In the morning much honey was in every bell, and was sucked out by bog-reeds to prevent the pollen from being clogged. The plant bore seeds plentifully, and increased the original species. The impregnated plants also were prolific in seed-bearing, from which numerous new and superior varieties were produced. During my time a new greenhouse was erected for their growth. It was one hundred and fifty feet long and sixteen feet wide, with an elevated bark-pit (bed). The plants were all grown in pots and plunged in the bark-pit. By the descriptions of the original species and the choice varieties in the magazines, Comely Bank Nursery became celebrated all over the United Kingdom, and also over the continent of Europe. The demand for them was far beyond the supply. I never saw such a splendid plant as is the scarlet Rhododendron arboreum when in bloom, and never knew of a plant so universally admired and sought for.

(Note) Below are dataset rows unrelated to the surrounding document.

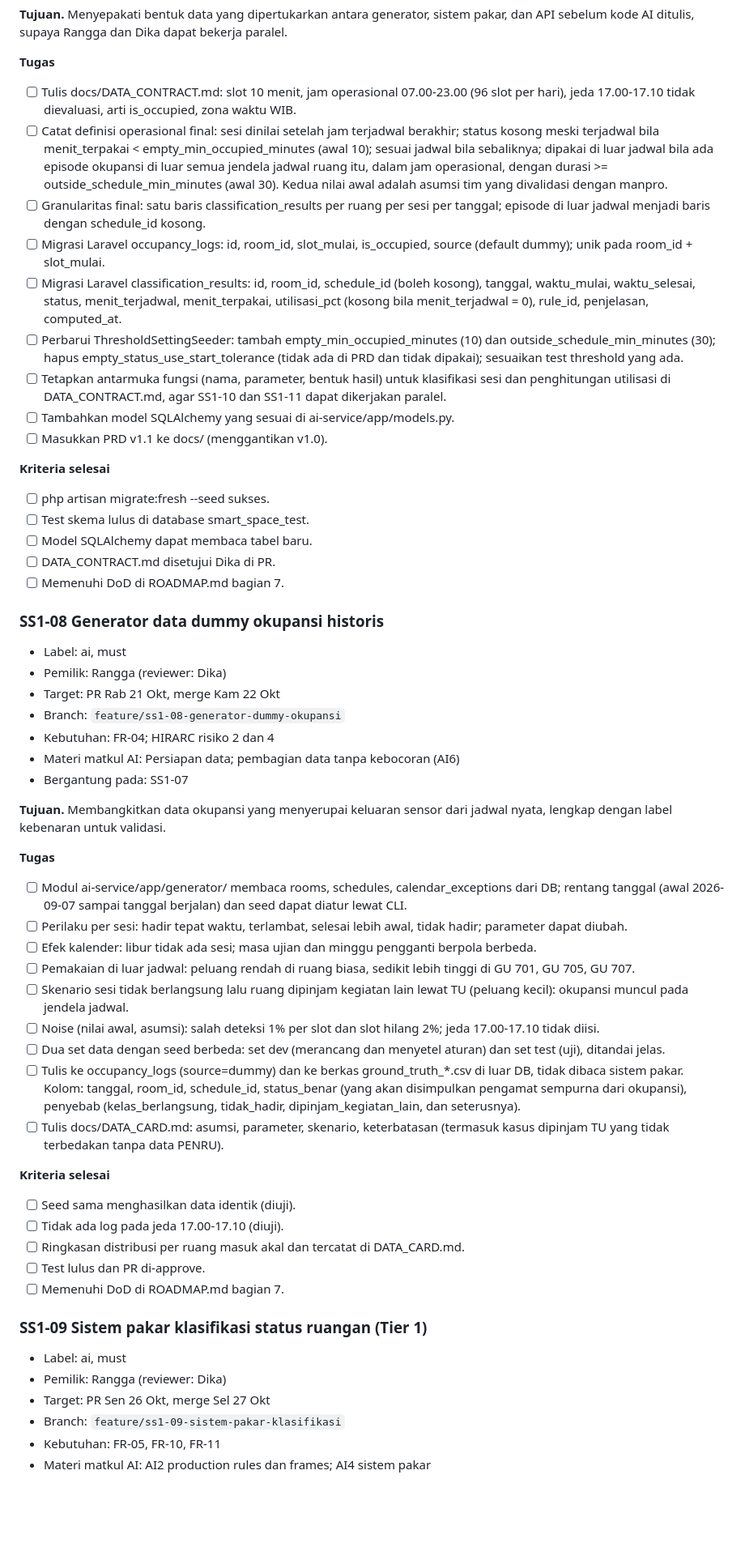
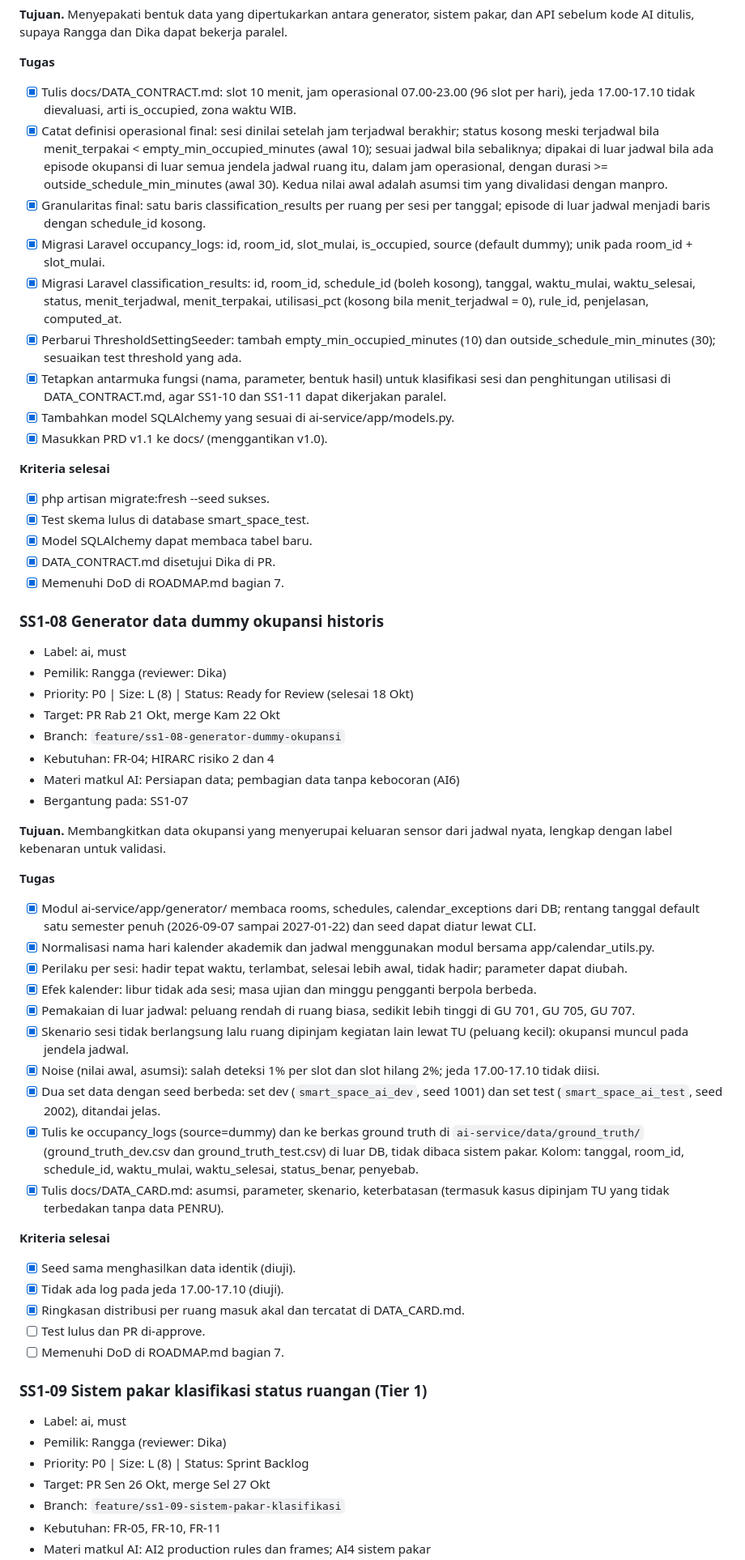
Before and after one commit to xynhiroo/smart-space, a Markdown page: docs/BACKLOG.md, the part around one of its changes. Shown at 81% size. GitHub-like rendering; blank space fills up the shorter version.

Commit message:
docs(backlog): perbarui prioritas, status kartu, dan antarmuka analitik di backlog

```diff
--- a/docs/BACKLOG.md
+++ b/docs/BACKLOG.md
@@ -35,28 +36,29 @@ Selesai: SS1-02 (PR #44) dan SS1-03 (PR #42). Jalur kritis AI (SS1-07, SS1-08, S
 
 **Tugas**
 
-- [ ] Tulis docs/DATA_CONTRACT.md: slot 10 menit, jam operasional 07.00-23.00 (96 slot per hari), jeda 17.00-17.10 tidak dievaluasi, arti is_occupied, zona waktu WIB.
-- [ ] Catat definisi operasional final: sesi dinilai setelah jam terjadwal berakhir; status kosong meski terjadwal bila menit_terpakai < empty_min_occupied_minutes (awal 10); sesuai jadwal bila sebaliknya; dipakai di luar jadwal bila ada episode okupansi di luar semua jendela jadwal ruang itu, dalam jam operasional, dengan durasi >= outside_schedule_min_minutes (awal 30). Kedua nilai awal adalah asumsi tim yang divalidasi dengan manpro.
-- [ ] Granularitas final: satu baris classification_results per ruang per sesi per tanggal; episode di luar jadwal menjadi baris dengan schedule_id kosong.
-- [ ] Migrasi Laravel occupancy_logs: id, room_id, slot_mulai, is_occupied, source (default dummy); unik pada room_id + slot_mulai.
-- [ ] Migrasi Laravel classification_results: id, room_id, schedule_id (boleh kosong), tanggal, waktu_mulai, waktu_selesai, status, menit_terjadwal, menit_terpakai, utilisasi_pct (kosong bila menit_terjadwal = 0), rule_id, penjelasan, computed_at.
-- [ ] Perbarui ThresholdSettingSeeder: tambah empty_min_occupied_minutes (10) dan outside_schedule_min_minutes (30); hapus empty_status_use_start_tolerance (tidak ada di PRD dan tidak dipakai); sesuaikan test threshold yang ada.
-- [ ] Tetapkan antarmuka fungsi (nama, parameter, bentuk hasil) untuk klasifikasi sesi dan penghitungan utilisasi di DATA_CONTRACT.md, agar SS1-10 dan SS1-11 dapat dikerjakan paralel.
-- [ ] Tambahkan model SQLAlchemy yang sesuai di ai-service/app/models.py.
-- [ ] Masukkan PRD v1.1 ke docs/ (menggantikan v1.0).
+- [x] Tulis docs/DATA_CONTRACT.md: slot 10 menit, jam operasional 07.00-23.00 (96 slot per hari), jeda 17.00-17.10 tidak dievaluasi, arti is_occupied, zona waktu WIB.
+- [x] Catat definisi operasional final: sesi dinilai setelah jam terjadwal berakhir; status kosong meski terjadwal bila menit_terpakai < empty_min_occupied_minutes (awal 10); sesuai jadwal bila sebaliknya; dipakai di luar jadwal bila ada episode okupansi di luar semua jendela jadwal ruang itu, dalam jam operasional, dengan durasi >= outside_schedule_min_minutes (awal 30). Kedua nilai awal adalah asumsi tim yang divalidasi dengan manpro.
+- [x] Granularitas final: satu baris classification_results per ruang per sesi per tanggal; episode di luar jadwal menjadi baris dengan schedule_id kosong.
+- [x] Migrasi Laravel occupancy_logs: id, room_id, slot_mulai, is_occupied, source (default dummy); unik pada room_id + slot_mulai.
+- [x] Migrasi Laravel classification_results: id, room_id, schedule_id (boleh kosong), tanggal, waktu_mulai, waktu_selesai, status, menit_terjadwal, menit_terpakai, utilisasi_pct (kosong bila menit_terjadwal = 0), rule_id, penjelasan, computed_at.
+- [x] Perbarui ThresholdSettingSeeder: tambah empty_min_occupied_minutes (10) dan outside_schedule_min_minutes (30); sesuaikan test threshold yang ada.
+- [x] Tetapkan antarmuka fungsi (nama, parameter, bentuk hasil) untuk klasifikasi sesi dan penghitungan utilisasi di DATA_CONTRACT.md, agar SS1-10 dan SS1-11 dapat dikerjakan paralel.
+- [x] Tambahkan model SQLAlchemy yang sesuai di ai-service/app/models.py.
+- [x] Masukkan PRD v1.1 ke docs/ (menggantikan v1.0).
 
 **Kriteria selesai**
 
-- [ ] php artisan migrate:fresh --seed sukses.
-- [ ] Test skema lulus di database smart_space_test.
-- [ ] Model SQLAlchemy dapat membaca tabel baru.
-- [ ] DATA_CONTRACT.md disetujui Dika di PR.
-- [ ] Memenuhi DoD di ROADMAP.md bagian 7.
+- [x] php artisan migrate:fresh --seed sukses.
+- [x] Test skema lulus di database smart_space_test.
+- [x] Model SQLAlchemy dapat membaca tabel baru.
+- [x] DATA_CONTRACT.md disetujui Dika di PR.
+- [x] Memenuhi DoD di ROADMAP.md bagian 7.
 
 ### SS1-08 Generator data dummy okupansi historis
 
 - Label: ai, must
 - Pemilik: Rangga (reviewer: Dika)
+- Priority: P0 | Size: L (8) | Status: Ready for Review (selesai 18 Okt)
 - Target: PR Rab 21 Okt, merge Kam 22 Okt
 - Branch: `feature/ss1-08-generator-dummy-okupansi`
 - Kebutuhan: FR-04; HIRARC risiko 2 dan 4
@@ -67,21 +69,22 @@ Selesai: SS1-02 (PR #44) dan SS1-03 (PR #42). Jalur kritis AI (SS1-07, SS1-08, S
 
 **Tugas**
 
-- [ ] Modul ai-service/app/generator/ membaca rooms, schedules, calendar_exceptions dari DB; rentang tanggal (awal 2026-09-07 sampai tanggal berjalan) dan seed dapat diatur lewat CLI.
-- [ ] Perilaku per sesi: hadir tepat waktu, terlambat, selesai lebih awal, tidak hadir; parameter dapat diubah.
-- [ ] Efek kalender: libur tidak ada sesi; masa ujian dan minggu pengganti berpola berbeda.
-- [ ] Pemakaian di luar jadwal: peluang rendah di ruang biasa, sedikit lebih tinggi di GU 701, GU 705, GU 707.
-- [ ] Skenario sesi tidak berlangsung lalu ruang dipinjam kegiatan lain lewat TU (peluang kecil): okupansi muncul pada jendela jadwal.
-- [ ] Noise (nilai awal, asumsi): salah deteksi 1% per slot dan slot hilang 2%; jeda 17.00-17.10 tidak diisi.
-- [ ] Dua set data dengan seed berbeda: set dev (merancang dan menyetel aturan) dan set test (uji), ditandai jelas.
-- [ ] Tulis ke occupancy_logs (source=dummy) dan ke berkas ground_truth_*.csv di luar DB, tidak dibaca sistem pakar. Kolom: tanggal, room_id, schedule_id, status_benar (yang akan disimpulkan pengamat sempurna dari okupansi), penyebab (kelas_berlangsung, tidak_hadir, dipinjam_kegiatan_lain, dan seterusnya).
-- [ ] Tulis docs/DATA_CARD.md: asumsi, parameter, skenario, keterbatasan (termasuk kasus dipinjam TU yang tidak terbedakan tanpa data PENRU).
+- [x] Modul ai-service/app/generator/ membaca rooms, schedules, calendar_exceptions dari DB; rentang tanggal default satu semester penuh (2026-09-07 sampai 2027-01-22) dan seed dapat diatur lewat CLI.
+- [x] Normalisasi nama hari kalender akademik dan jadwal menggunakan modul bersama app/calendar_utils.py.
+- [x] Perilaku per sesi: hadir tepat waktu, terlambat, selesai lebih awal, tidak hadir; parameter dapat diubah.
+- [x] Efek kalender: libur tidak ada sesi; masa ujian dan minggu pengganti berpola berbeda.
+- [x] Pemakaian di luar jadwal: peluang rendah di ruang biasa, sedikit lebih tinggi di GU 701, GU 705, GU 707.
+- [x] Skenario sesi tidak berlangsung lalu ruang dipinjam kegiatan lain lewat TU (peluang kecil): okupansi muncul pada jendela jadwal.
+- [x] Noise (nilai awal, asumsi): salah deteksi 1% per slot dan slot hilang 2%; jeda 17.00-17.10 tidak diisi.
+- [x] Dua set data dengan seed berbeda: set dev (`smart_space_ai_dev`, seed 1001) dan set test (`smart_space_ai_test`, seed 2002), ditandai jelas.
+- [x] Tulis ke occupancy_logs (source=dummy) dan ke berkas ground truth di `ai-service/data/ground_truth/` (ground_truth_dev.csv dan ground_truth_test.csv) di luar DB, tidak dibaca sistem pakar. Kolom: tanggal, room_id, schedule_id, waktu_mulai, waktu_selesai, status_benar, penyebab.
+- [x] Tulis docs/DATA_CARD.md: asumsi, parameter, skenario, keterbatasan (termasuk kasus dipinjam TU yang tidak terbedakan tanpa data PENRU).
 
 **Kriteria selesai**
 
-- [ ] Seed sama menghasilkan data identik (diuji).
-- [ ] Tidak ada log pada jeda 17.00-17.10 (diuji).
-- [ ] Ringkasan distribusi per ruang masuk akal dan tercatat di DATA_CARD.md.
+- [x] Seed sama menghasilkan data identik (diuji).
+- [x] Tidak ada log pada jeda 17.00-17.10 (diuji).
+- [x] Ringkasan distribusi per ruang masuk akal dan tercatat di DATA_CARD.md.
 - [ ] Test lulus dan PR di-approve.
 - [ ] Memenuhi DoD di ROADMAP.md bagian 7.
 
@@ -89,6 +92,7 @@ Selesai: SS1-02 (PR #44) dan SS1-03 (PR #42). Jalur kritis AI (SS1-07, SS1-08, S
 
 - Label: ai, must
 - Pemilik: Rangga (reviewer: Dika)
+- Priority: P0 | Size: L (8) | Status: Sprint Backlog
 - Target: PR Sen 26 Okt, merge Sel 27 Okt
 - Branch: `feature/ss1-09-sistem-pakar-klasifikasi`
 - Kebutuhan: FR-05, FR-10, FR-11
```
Also changed, not shown: other parts of docs/BACKLOG.md (+36 -29 lines).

Since my time, by the works of others, (the Waterers etc, of England, and Houttes of Belgium,) the Rhododendron has been made by new superior species, the most valued and beautiful genus of ever-blooming shrubs all over Europe. Many are hardy, and grown in large masses in open pleasure grounds. Others more tender, are grown in greenhouses. Large houses are filled with them. No wealthy estate there is without its collection of Rhododendrons.